My first tactic to break my Brahma's sudden broodiness was to kick her off her "clutch" (Our chickens generally like to lay their eggs in the same one of the three nesting boxes in our coop). I'd nudge her out of the nesting box by lifting her big fluffy butt to take the eggs she was hoarding and then I'd push her out of the box into the coop and say, "Go on. Get out." She'd make some mean clucking noises at me that I assume where not fit for a lady and then go on out into the run. We performed this ritual for several days with the same results (Isn't that the definition of insanity?). That is, until she started getting mean. After three or four days of the nudging tactic, she started fighting back by pecking at my hand and wrist. It didn't hurt, but it was a bit terrifying. As my husband and I debated our next move, The Chicken Man offered up some fertile eggs and some sage advice: let her hatch some eggs and she'll become a happy mama. We decided to go for it.
One afternoon I went out to the coop after work, checked that she wasn't sitting on any of our hens' eggs, and placed seven little white eggs next to her in the nesting box. I'd read somewhere during my hours of internet research about hatching eggs with broody hens that this was the best way to go. I checked on her in an hour and she was sitting on her eggs, hunkered down fat and happy.

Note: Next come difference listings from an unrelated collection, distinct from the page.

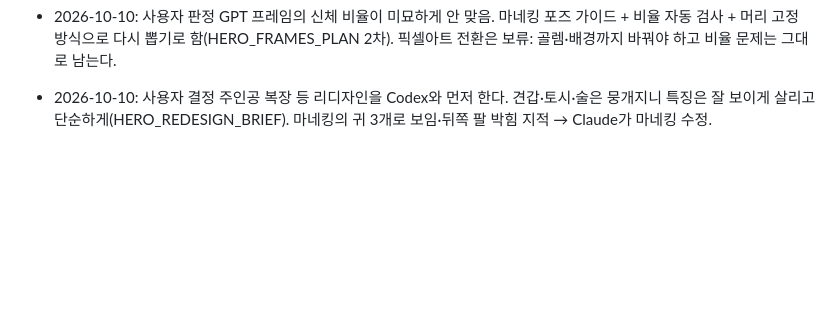
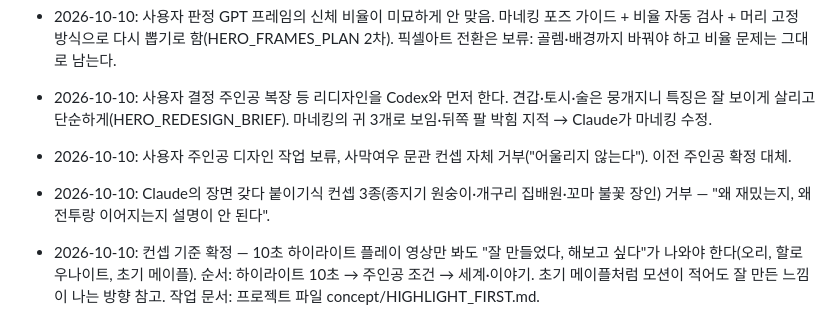
Before and after one commit to noru358/tt, a Markdown page: docs/plan/DIRECTION.md, the part around the change. Drawn GitHub-style; blank space fills up the shorter version.

Commit message:
기획: 주인공 컨셉 리셋, 하이라이트 우선 기준 기록
Co-Authored-By: Claude Opus 5.5 (1M context) <noreply@anthropic.com>
Claude-Session: https://claude.ai/code/session_01X1QYDP5C9rYAyYiCPMo4RK

```diff
--- a/docs/plan/DIRECTION.md
+++ b/docs/plan/DIRECTION.md
@@ -83,3 +83,7 @@
 - 2026-10-10: 사용자 판정 GPT 프레임의 신체 비율이 미묘하게 안 맞음. 마네킹 포즈 가이드 + 비율 자동 검사 + 머리 고정 방식으로 다시 뽑기로 함(HERO_FRAMES_PLAN 2차). 픽셀아트 전환은 보류: 골렘·배경까지 바꿔야 하고 비율 문제는 그대로 남는다.
 
 - 2026-10-10: 사용자 결정 주인공 복장 등 리디자인을 Codex와 먼저 한다. 견갑·토시·술은 뭉개지니 특징은 잘 보이게 살리고 단순하게(HERO_REDESIGN_BRIEF). 마네킹의 귀 3개로 보임·뒤쪽 팔 박힘 지적 → Claude가 마네킹 수정.
+
+- 2026-10-10: 사용자 주인공 디자인 작업 보류, 사막여우 문관 컨셉 자체 거부("어울리지 않는다"). 이전 주인공 확정 대체.
+- 2026-10-10: Claude의 장면 갖다 붙이기식 컨셉 3종(종지기 원숭이·개구리 집배원·꼬마 불꽃 장인) 거부 — "왜 재밌는지, 왜 전투랑 이어지는지 설명이 안 된다".
+- 2026-10-10: 컨셉 기준 확정 — 10초 하이라이트 플레이 영상만 봐도 "잘 만들었다, 해보고 싶다"가 나와야 한다(오리, 할로우나이트, 초기 메이플). 순서: 하이라이트 10초 → 주인공 조건 → 세계·이야기. 초기 메이플처럼 모션이 적어도 잘 만든 느낌이 나는 방향 참고. 작업 문서: 프로젝트 파일 concept/HIGHLIGHT_FIRST.md.
```
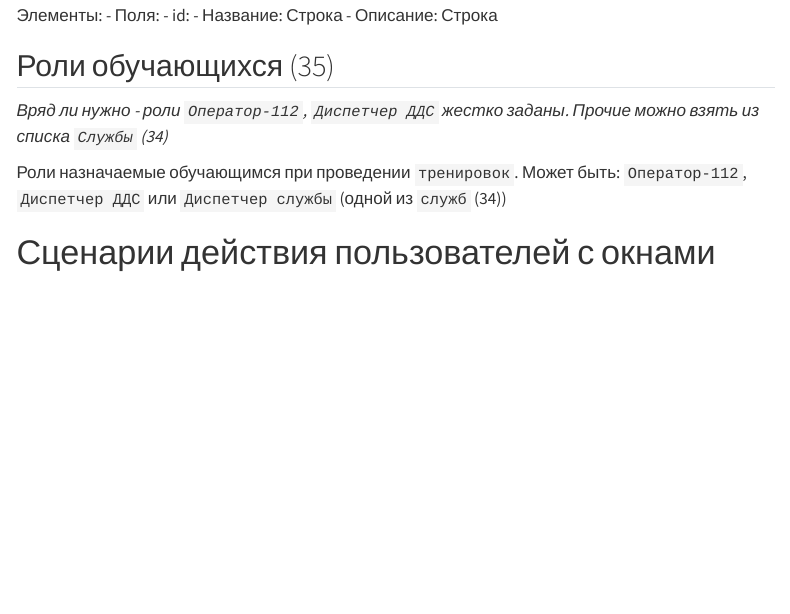
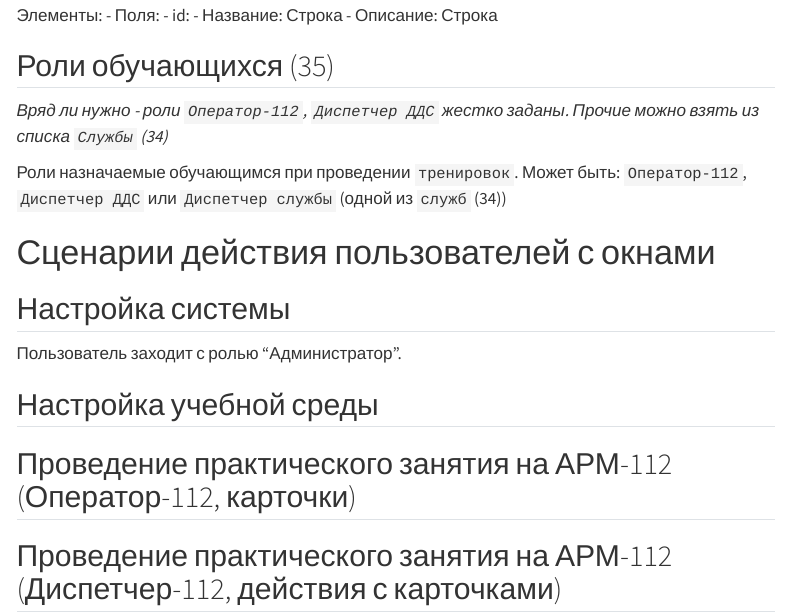
Before and after one commit to Obsidian-pb/gt_lct_hackaton, a Quarto document (tz_for_rork.qmd): the page in a window 1100 px wide, from 17390 px down. Rendered offline with R 4.5, knitr and Pandoc in place of Quarto, with nearby package versions; menus at the side of the page are left out.

Commit message:
Update tz_for_rork.qmd

```diff
--- a/tz_for_rork.qmd
+++ b/tz_for_rork.qmd
@@ -605,3 +605,19 @@ format:
 
 
 # Сценарии действия пользователей с окнами
+
+## Настройка системы
+
+Пользователь заходит с ролью "Администратор".
+
+
+
+
+
+## Настройка учебной среды
+
+
+## Проведение практического занятия на АРМ-112 (Оператор-112, карточки)
+
+
+## Проведение практического занятия на АРМ-112 (Диспетчер-112, действия с карточками)
```
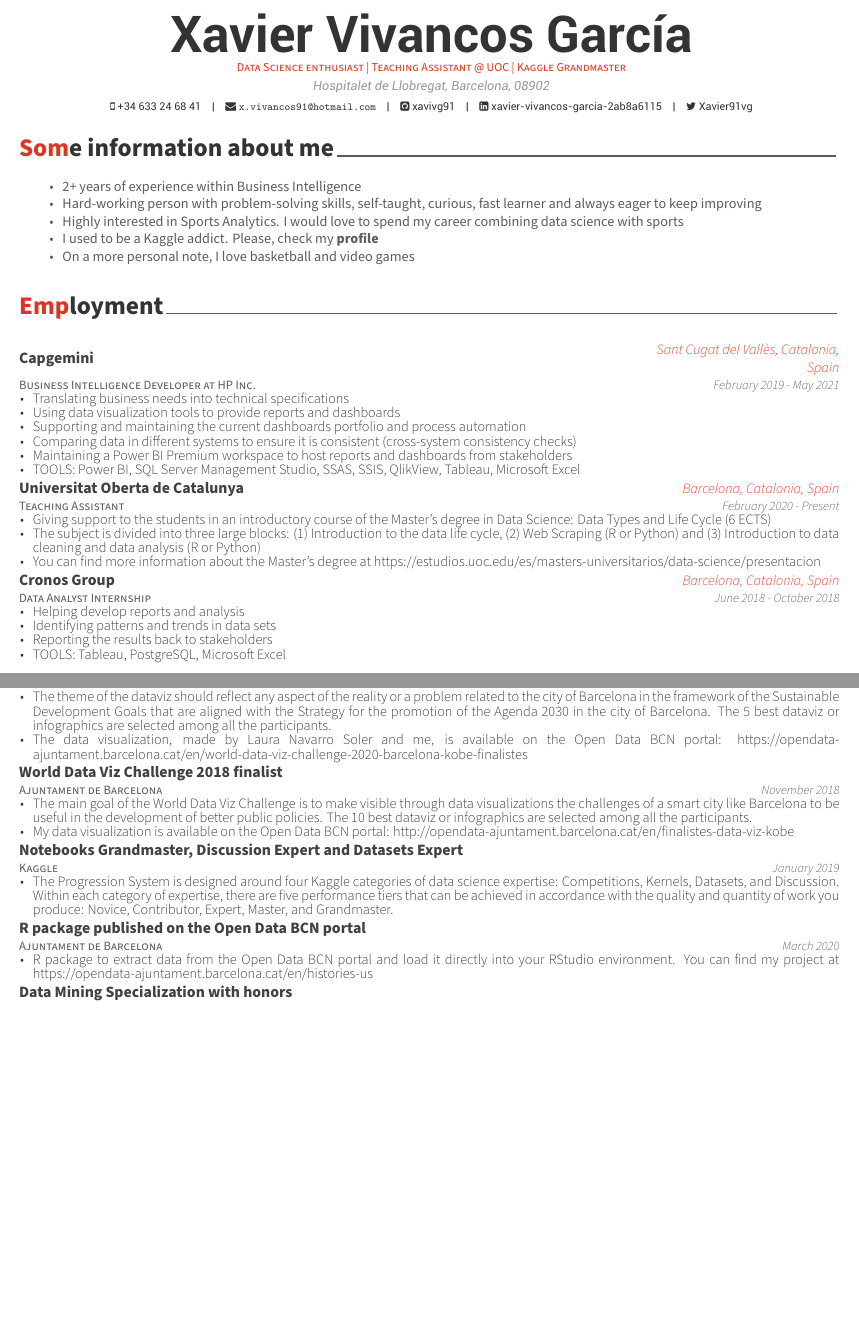
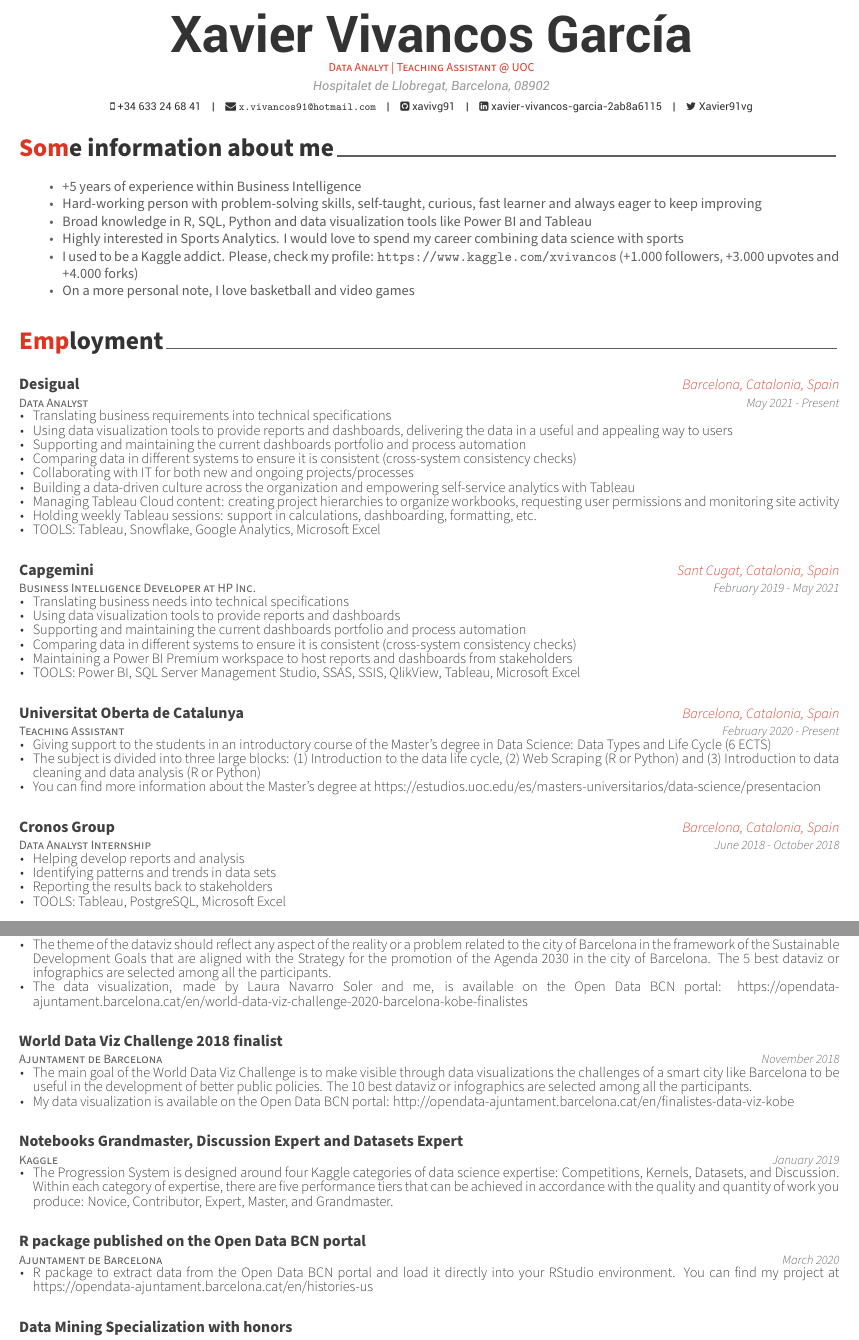
Before and after one commit to xavivg91/my-curriculum-vitae, an R Markdown document (MyCV.Rmd): two parts of pages 1 and 2 of 2, joined at a grey line, cut so that both start at the same text, the shorter picture padded with empty space. The pictures show the output file MyCV.pdf that the author committed with the source.

Commit message:
Add files via upload

````diff
--- a/MyCV.Rmd
+++ b/MyCV.Rmd
@@ -1,6 +1,6 @@
 ---
 surname: Xavier Vivancos García
-position: "Data Science enthusiast | Teaching Assistant @ UOC | Kaggle Grandmaster"
+position: "Data Analyt | Teaching Assistant @ UOC"
 address: "Hospitalet de Llobregat, Barcelona, 08902"
 phone: +34 633 24 68 41
 email: "x.vivancos91@hotmail.com"
@@ -19,11 +20,13 @@ library(vitae)
 # Some information about me
 
 \footnotesize
- * 2+ years of experience within Business Intelligence
- * Hard-working person with problem-solving skills, self-taught, curious, fast learner and always eager to keep improving
- * Highly interested in Sports Analytics. I would love to spend my career combining data science with sports
- * I used to be a Kaggle addict. Please, check my [**profile**](https://www.kaggle.com/xvivancos)
- * On a more personal note, I love basketball and video games
+
+-   +5 years of experience within Business Intelligence
+-   Hard-working person with problem-solving skills, self-taught, curious, fast learner and always eager to keep improving
+-   Broad knowledge in R, SQL, Python and data visualization tools like Power BI and Tableau
+-   Highly interested in Sports Analytics. I would love to spend my career combining data science with sports
+-   I used to be a Kaggle addict. Please, check my profile: https://www.kaggle.com/xvivancos (+1.000 followers, +3.000 upvotes and +4.000 forks)
+-   On a more personal note, I love basketball and video games
 
 # Employment
 
@@ -31,25 +34,53 @@ library(vitae)
 library(tibble)
 tribble(
   ~ what, ~ when, ~ with, ~ where, ~ why,
-  #"Data Analyst", "May 2021 - Present", "Desigual ", "Barcelona, Catalonia, Spain",
-  # "",
+  "Data Analyst", "May 2021 - Present", "Desigual", "Barcelona, Catalonia, Spain",
+   "Translating business requirements into technical specifications",
+    "Data Analyst", "May 2021 - Present", "Desigual", "Barcelona, Catalonia, Spain",
+   "Using data visualization tools to provide reports and dashboards, delivering the data in a useful and appealing way to users",
+"Data Analyst", "May 2021 - Present", "Desigual", "Barcelona, Catalonia, Spain",
+   "Supporting and maintaining the current dashboards portfolio and process automation",
+"Data Analyst", "May 2021 - Present", "Desigual", "Barcelona, Catalonia, Spain",
+   "Comparing data in different systems to ensure it is consistent (cross-system consistency checks)",
+"Data Analyst", "May 2021 - Present", "Desigual", "Barcelona, Catalonia, Spain",
+   "Collaborating with IT for both new and ongoing projects/processes",
+"Data Analyst", "May 2021 - Present", "Desigual", "Barcelona, Catalonia, Spain",
+   "Building a data-driven culture across the organization and empowering self-service analytics with Tableau",
+"Data Analyst", "May 2021 - Present", "Desigual", "Barcelona, Catalonia, Spain",
+   "Managing Tableau Cloud content: creating project hierarchies to organize workbooks, requesting user permissions and monitoring site activity",
+  "Data Analyst", "May 2021 - Present", "Desigual", "Barcelona, Catalonia, Spain",
+   "Holding weekly Tableau sessions: support in calculations, dashboarding, formatting, etc.",
+  "Data Analyst", "May 2021 - Present", "Desigual", "Barcelona, Catalonia, Spain",
+   "TOOLS: Tableau, Snowflake, Google Analytics, Microsoft Excel") %>%
+  detailed_entries(what, when, with, where, why)
+```
 
+```{r}
+tribble(
+  ~ what, ~ when, ~ with, ~ where, ~ why,
   "Business Intelligence Developer at HP Inc.", "February 2019 - May 2021", "Capgemini", "Sant
-  Cugat del Vallès, Catalonia, Spain", "Translating business needs into technical
+  Cugat, Catalonia, Spain", "Translating business needs into technical
   specifications",
   "Business Intelligence Developer at HP Inc.", "February 2019 - May 2021", "Capgemini", "Sant
-  Cugat del Vallès, Catalonia, Spain", "Using data visualization tools to provide reports and
+  Cugat, Catalonia, Spain", "Using data visualization tools to provide reports and
   dashboards",
   "Business Intelligence Developer at HP Inc.", "February 2019 - May 2021", "Capgemini", "Sant
-  Cugat del Vallès, Catalonia, Spain", "Supporting and maintaining the current dashboards
+  Cugat, Catalonia, Spain", "Supporting and maintaining the current dashboards
   portfolio and process automation",
   "Business Intelligence Developer at HP Inc.", "February 2019 - May 2021", "Capgemini", "Sant
-  Cugat del Vallès, Catalonia, Spain", "Comparing data in different systems to ensure it is                consistent (cross-system consistency checks)",
+  Cugat, Catalonia, Spain", "Comparing data in different systems to ensure it is                consistent (cross-system consistency checks)",
   "Business Intelligence Developer at HP Inc.", "February 2019 - May 2021", "Capgemini", "Sant
-  Cugat del Vallès, Catalonia, Spain", "Maintaining a Power BI Premium workspace to host reports and       dashboards from stakeholders",
+  Cugat, Catalonia, Spain", "Maintaining a Power BI Premium workspace to host reports and       dashboards from stakeholders",
   "Business Intelligence Developer at HP Inc.", "February 2019 - May 2021", "Capgemini", "Sant
-  Cugat del Vallès, Catalonia, Spain", "TOOLS: Power BI, SQL Server Management Studio, SSAS,
-  SSIS, QlikView, Tableau, Microsoft Excel",
+  Cugat, Catalonia, Spain", "TOOLS: Power BI, SQL Server Management Studio, SSAS,
+  SSIS, QlikView, Tableau, Microsoft Excel") %>%
+  detailed_entries(what, when, with, where, why)
+```
+
+```{r}
+tribble(
+  ~ what, ~ when, ~ with, ~ where, ~ why,
+
 
   "Teaching Assistant", "February 2020 - Present", "Universitat Oberta de Catalunya",
   "Barcelona, Catalonia, Spain", "Giving support to the students in an introductory course of
@@ -60,4 +91,4 @@ tribble(
   data cleaning and data analysis   (R or Python)",
   "Teaching Assistant", "February 2020 - Present", "Universitat Oberta de Catalunya",
   "Barcelona, Catalonia, Spain", "You can find more information about the Master's degree at
-  https://estudios.uoc.edu/es/masters-universitarios/data-science/presentacion",
+  https://estudios.uoc.edu/es/masters-universitarios/data-science/presentacion") %>%
````
Also changed, not shown: MyCV.pdf, MyCV.Rmd (59 more changed lines).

With all the egg confusion, you'd think we wouldn't have any eggs hatch, but I realized that chickens have been hatching eggs for hundreds of years. They know better than we do on this one. In about twenty days, Mama hatched out five beautiful Japanese-Old English Game crossed bantam chicks. They were the cutest and tiniest things I'd ever seen. And, she did a beautiful job hatching them.
Half of those twenty days I was busy trying to research what I needed to do to help her and take care of those eggs, but then I stumbled onto a great site http://www.themodernhomestead.us/article/Broody-Hens-1.html. This site is an amazing five part tutorial on hatching eggs with hens rather than incubators. And, it taught me what I said above: chickens know how to hatch eggs. It's that simple. You don't have to do anything except provide food, water, and a safe place to hatch her chicks. She will do nearly everything else, which includes constantly turning the eggs with her feet or beak every few minutes! It's nothing short of miraculous.
I will say that The Chicken Man was right. She hatched those chicks and she's one happy mama (more on that part later).